Task to carry out
Extract every line below that contains the word "Label".

------------------------------------------------------------

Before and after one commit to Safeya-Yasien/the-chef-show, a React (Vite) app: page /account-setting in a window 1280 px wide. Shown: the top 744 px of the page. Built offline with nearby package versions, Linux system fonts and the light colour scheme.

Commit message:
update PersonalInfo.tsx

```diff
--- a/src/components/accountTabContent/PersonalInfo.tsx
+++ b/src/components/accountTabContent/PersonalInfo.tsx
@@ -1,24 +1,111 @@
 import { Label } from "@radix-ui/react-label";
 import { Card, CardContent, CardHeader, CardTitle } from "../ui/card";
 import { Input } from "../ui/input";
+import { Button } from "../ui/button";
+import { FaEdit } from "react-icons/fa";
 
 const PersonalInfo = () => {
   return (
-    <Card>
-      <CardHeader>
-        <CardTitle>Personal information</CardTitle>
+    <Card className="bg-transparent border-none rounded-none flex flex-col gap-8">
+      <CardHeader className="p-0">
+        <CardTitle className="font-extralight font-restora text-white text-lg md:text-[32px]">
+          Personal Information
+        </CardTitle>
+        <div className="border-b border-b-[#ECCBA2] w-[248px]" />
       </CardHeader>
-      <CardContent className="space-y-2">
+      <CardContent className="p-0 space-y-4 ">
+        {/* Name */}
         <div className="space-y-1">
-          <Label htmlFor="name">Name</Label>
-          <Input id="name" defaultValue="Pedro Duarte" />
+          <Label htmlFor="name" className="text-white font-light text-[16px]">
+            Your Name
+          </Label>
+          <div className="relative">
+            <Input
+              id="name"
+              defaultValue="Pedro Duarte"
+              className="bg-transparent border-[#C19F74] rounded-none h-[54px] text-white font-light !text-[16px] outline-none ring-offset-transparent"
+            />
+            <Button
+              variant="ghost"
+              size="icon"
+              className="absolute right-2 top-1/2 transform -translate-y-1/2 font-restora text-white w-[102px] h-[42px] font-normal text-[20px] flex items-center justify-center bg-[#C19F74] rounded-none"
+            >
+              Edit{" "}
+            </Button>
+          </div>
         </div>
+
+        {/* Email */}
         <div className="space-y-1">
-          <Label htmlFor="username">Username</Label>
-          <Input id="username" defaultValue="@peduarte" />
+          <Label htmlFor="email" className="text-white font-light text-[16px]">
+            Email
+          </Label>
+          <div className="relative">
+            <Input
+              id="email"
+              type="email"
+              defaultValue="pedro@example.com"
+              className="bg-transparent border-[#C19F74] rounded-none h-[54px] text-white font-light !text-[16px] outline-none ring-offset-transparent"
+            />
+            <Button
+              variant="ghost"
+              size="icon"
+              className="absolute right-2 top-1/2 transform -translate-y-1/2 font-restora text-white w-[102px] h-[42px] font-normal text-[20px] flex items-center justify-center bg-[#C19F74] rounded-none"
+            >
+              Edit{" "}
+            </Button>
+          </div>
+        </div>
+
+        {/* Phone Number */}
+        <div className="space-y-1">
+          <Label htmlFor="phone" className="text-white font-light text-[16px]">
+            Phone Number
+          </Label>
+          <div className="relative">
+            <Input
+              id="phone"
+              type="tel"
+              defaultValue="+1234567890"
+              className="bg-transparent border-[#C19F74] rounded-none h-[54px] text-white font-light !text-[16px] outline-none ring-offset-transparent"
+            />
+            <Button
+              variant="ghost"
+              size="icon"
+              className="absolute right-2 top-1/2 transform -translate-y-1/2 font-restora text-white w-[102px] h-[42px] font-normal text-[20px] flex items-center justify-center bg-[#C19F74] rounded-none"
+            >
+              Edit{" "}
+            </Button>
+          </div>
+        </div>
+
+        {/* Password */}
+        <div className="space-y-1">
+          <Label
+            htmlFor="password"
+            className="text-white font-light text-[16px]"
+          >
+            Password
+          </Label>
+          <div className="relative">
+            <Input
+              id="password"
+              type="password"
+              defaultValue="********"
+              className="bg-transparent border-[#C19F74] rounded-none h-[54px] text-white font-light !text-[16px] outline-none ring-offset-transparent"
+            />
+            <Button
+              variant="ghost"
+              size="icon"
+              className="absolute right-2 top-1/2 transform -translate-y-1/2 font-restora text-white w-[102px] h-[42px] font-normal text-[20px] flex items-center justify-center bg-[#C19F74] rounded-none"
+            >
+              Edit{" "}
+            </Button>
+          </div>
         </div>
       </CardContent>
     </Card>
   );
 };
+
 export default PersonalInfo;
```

------------------------------------------------------------

Output of the task
 import { Label } from "@radix-ui/react-label";
-          <Label htmlFor="name">Name</Label>
+          <Label htmlFor="name" className="text-white font-light text-[16px]">
+          </Label>
-          <Label htmlFor="username">Username</Label>
+          <Label htmlFor="email" className="text-white font-light text-[16px]">
+          </Label>
+          <Label htmlFor="phone" className="text-white font-light text-[16px]">
+          </Label>
+          <Label
+          </Label>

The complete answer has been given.